APNewsBreak: Embassy: Some Russia orphans US-bound
"Following up on recent statements by Russian authorities, the embassy can confirm that several adoptions have been finalized under Russian law," Kruzich told the AP. "The embassy in Moscow has processed the applications of these adopting parents in accordance with standard procedures. We will continue processing those cases that are approved by Russian courts."
The first children left Russia on Friday and Saturday, a day after their applications were processed by the embassy.
Hundreds more families — perhaps 1,500 in all — were in some earlier phase of pursuing an adoption from Russia. The Supreme Court ruling appears to put an end to their hopes.
Russia has more than 654,000 children not in parental custody, and 128,000 of them are eligible for adoption, most of them now living in orphanages. Russia has been trying to increase domestic adoptions, and 18,000 Russians are on the waiting list to adopt a child.
Americans adopted nearly 1,000 Russian children in 2011, about 10 percent of them classified as disabled.
While the immediate purpose of Russia's ban was to retaliate for the new U.S. law targeting Russians, the ban also reflects resentment over the 60,000 Russian children who have been adopted by Americans in the past two decades, 19 of whom have died.

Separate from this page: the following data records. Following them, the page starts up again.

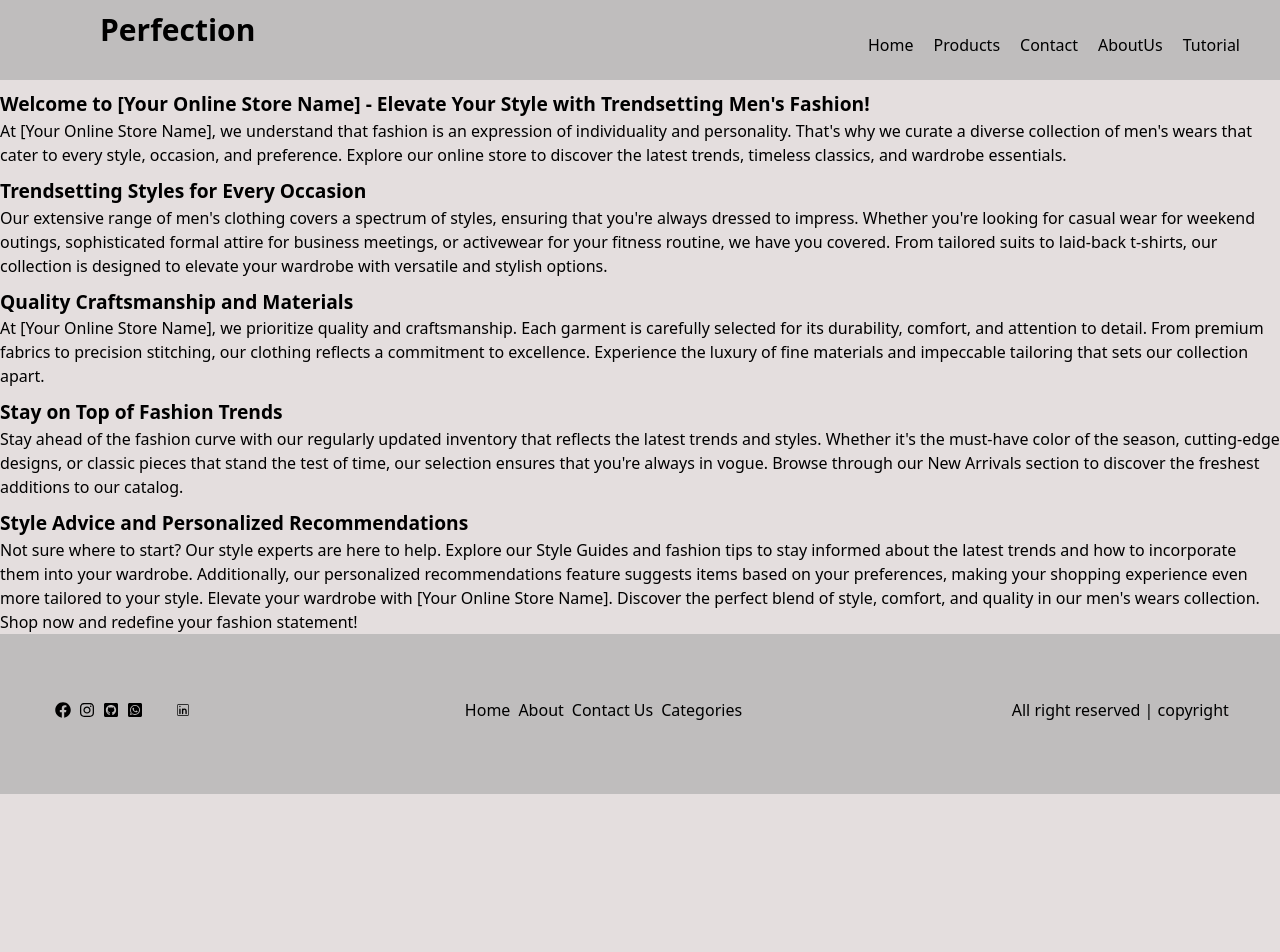
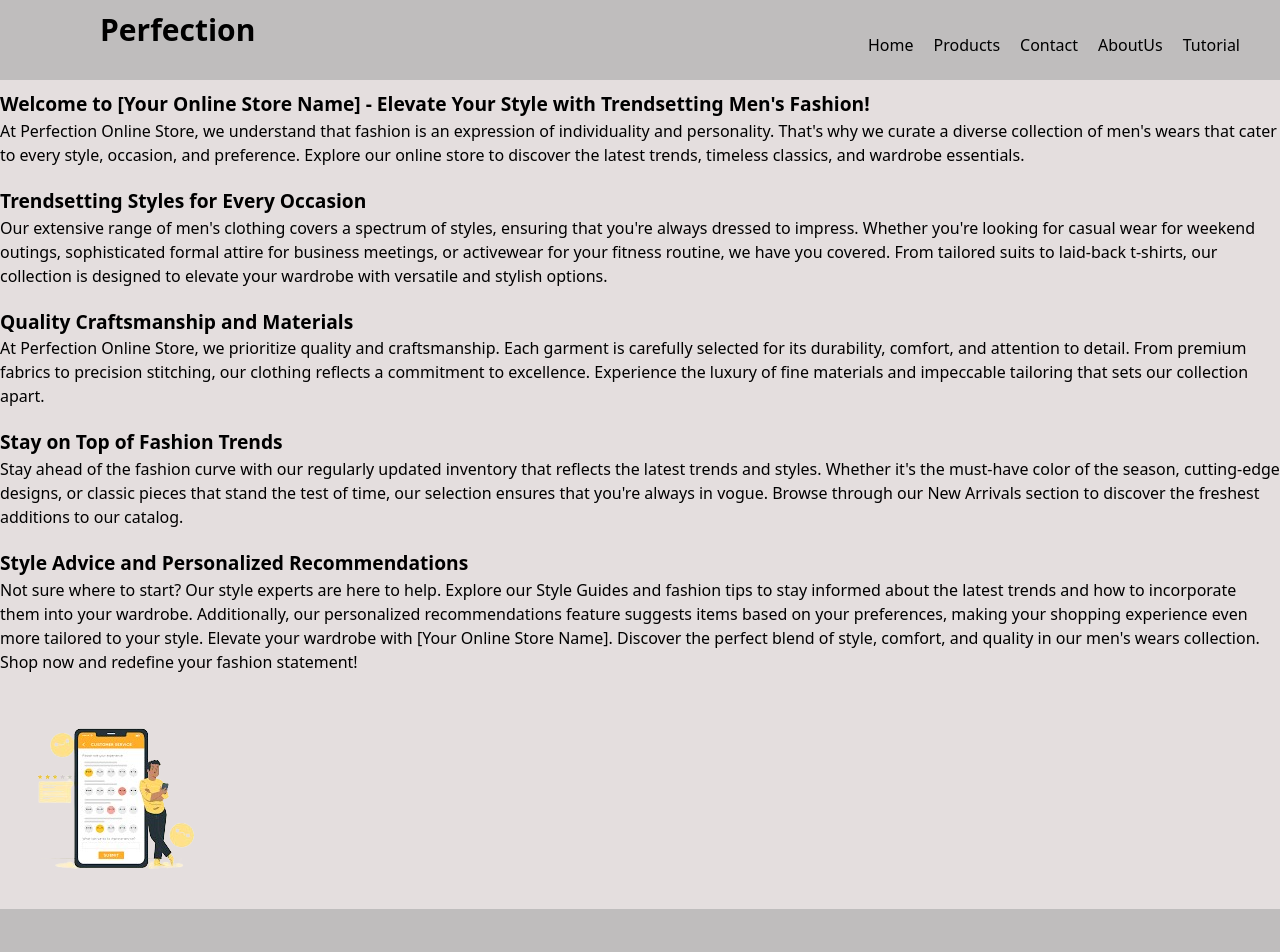
Before and after one commit to Preciousnnebuogor/Online--Store-, a Next.js app: page /clickme in a window 1280 px wide. Shown: the top 952 px of the page. Before the commit the page ends 800 px from the top, so only its background shows below. Built offline with nearby package versions, Linux system fonts and the light colour scheme; some icons are missing.

Commit message:
css for img

```diff
--- a/src/components/click/Click.module.scss
+++ b/src/components/click/Click.module.scss
@@ -5,4 +5,8 @@
         font-weight: bolder;
         padding-top: 10px;
     }
+
+    p {
+        padding-bottom: 10px;
+    }
 }
--- a/src/components/click/ClickMe.tsx
+++ b/src/components/click/ClickMe.tsx
@@ -1,13 +1,14 @@
+import Image from "next/image";
 import style from "./Click.module.scss"
 export default function ClickMe() {
   return (
-    <div className={style.text}>
+    <><div className={style.text}>
           <h1>
               Welcome to [Your Online Store Name] - Elevate Your Style with
               Trendsetting Men's Fashion!
           </h1>
           <p>
-        At [Your Online Store Name], we understand that fashion is an expression
+              At Perfection Online Store, we understand that fashion is an expression
               of individuality and personality. That's why we curate a diverse
               collection of men's wears that cater to every style, occasion, and
               preference. Explore our online store to discover the latest trends,
@@ -24,7 +25,7 @@ export default function ClickMe() {
           </p>
           <h1>Quality Craftsmanship and Materials</h1>
           <p>
-        At [Your Online Store Name], we prioritize quality and craftsmanship.
+              At Perfection Online Store, we prioritize quality and craftsmanship.
               Each garment is carefully selected for its durability, comfort, and
               attention to detail. From premium fabrics to precision stitching, our
               clothing reflects a commitment to excellence. Experience the luxury of
@@ -51,5 +52,8 @@ export default function ClickMe() {
               collection. Shop now and redefine your fashion statement!
           </p>
       </div>
+      <div className={style.img}>
+        <img src="/cc1.png"/>
+        </div></>
   );
 }
```
Also changed, not shown: public/cc1.png (added). Lines whose indentation alone changed are shown as unchanged.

But many Russians have been angered by the adoption ban, which they see as sacrificing children to make a political point. A protest in Moscow this month to denounce the law and those who enacted it drew tens of thousands of demonstrators.